__To do__
Of all the lines in the records below, copy only those that contain the string "source".
[Opening The records section]
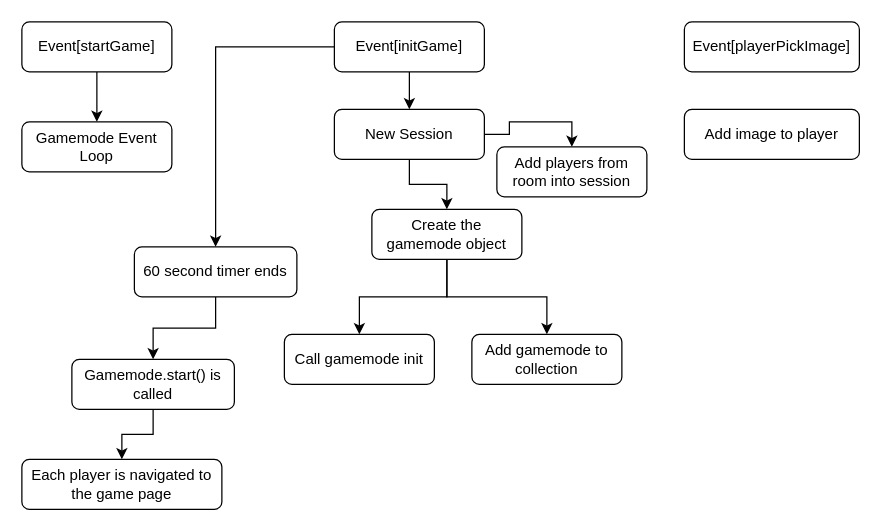
This is DrawingGameUX.drawio from DevClarkMiller/DrawingGame, a draw.io file, before an edit. Source tidied: cells renumbered, new cells numbered last; positions are measured from the earlier drawing's top-left corner, leaving out a move shared by most shapes. Both pictures are drawn from the tidied source at 125%, with x=0, y=0 at pixel (21, 21).
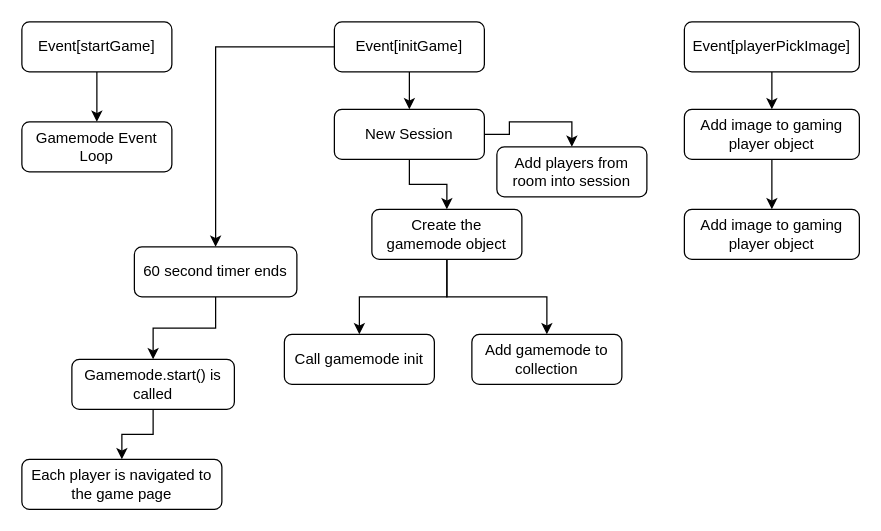
Above is the later version.

Unchanged cells that the change refers to:
```xml
<mxCell id="17" value="Event[playerPickImage]" style="rounded=1;whiteSpace=wrap;html=1;fontSize=12;glass=0;strokeWidth=1;shadow=0;" parent="1" vertex="1">
  <mxGeometry x="530" width="140" height="40" as="geometry" />
</mxCell>
```

What changed in the source:
```diff
@@
+    <mxCell id="24" style="edgeStyle=orthogonalEdgeStyle;rounded=0;jettySize=auto;html=1;entryX=0.5;entryY=0;entryDx=0;entryDy=0;" parent="1" edge="1" source="17" target="18">
+      <mxGeometry relative="1" as="geometry" />
+    </mxCell>
@@
+    <mxCell id="25" style="edgeStyle=orthogonalEdgeStyle;rounded=0;jettySize=auto;html=1;entryX=0.5;entryY=0;entryDx=0;entryDy=0;" parent="1" edge="1" source="18" target="26">
+      <mxGeometry relative="1" as="geometry" />
+    </mxCell>
-    <mxCell id="18" value="Add image to player" style="rounded=1;whiteSpace=wrap;html=1;fontSize=12;glass=0;strokeWidth=1;shadow=0;" parent="1" vertex="1">
+    <mxCell id="18" value="Add image to gaming player object" style="rounded=1;whiteSpace=wrap;html=1;fontSize=12;glass=0;strokeWidth=1;shadow=0;" parent="1" vertex="1">
       <mxGeometry x="530" y="70" width="140" height="40" as="geometry" />
     </mxCell>
@@
+    <mxCell id="26" value="Add image to gaming player object" style="rounded=1;whiteSpace=wrap;html=1;fontSize=12;glass=0;strokeWidth=1;shadow=0;" parent="1" vertex="1">
+      <mxGeometry x="530" y="150" width="140" height="40" as="geometry" />
+    </mxCell>
```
[Closing The records section]
__Task answer__
This is DrawingGameUX.drawio from DevClarkMiller/DrawingGame, a draw.io file, before an edit. Source tidied: cells renumbered, new cells numbered last; positions are measured from the earlier drawing's top-left corner, leaving out a move shared by most shapes. Both pictures are drawn from the tidied source at 125%, with x=0, y=0 at pixel (21, 21).
What changed in the source:
+    <mxCell id="24" style="edgeStyle=orthogonalEdgeStyle;rounded=0;jettySize=auto;html=1;entryX=0.5;entryY=0;entryDx=0;entryDy=0;" parent="1" edge="1" source="17" target="18">
+    <mxCell id="25" style="edgeStyle=orthogonalEdgeStyle;rounded=0;jettySize=auto;html=1;entryX=0.5;entryY=0;entryDx=0;entryDy=0;" parent="1" edge="1" source="18" target="26">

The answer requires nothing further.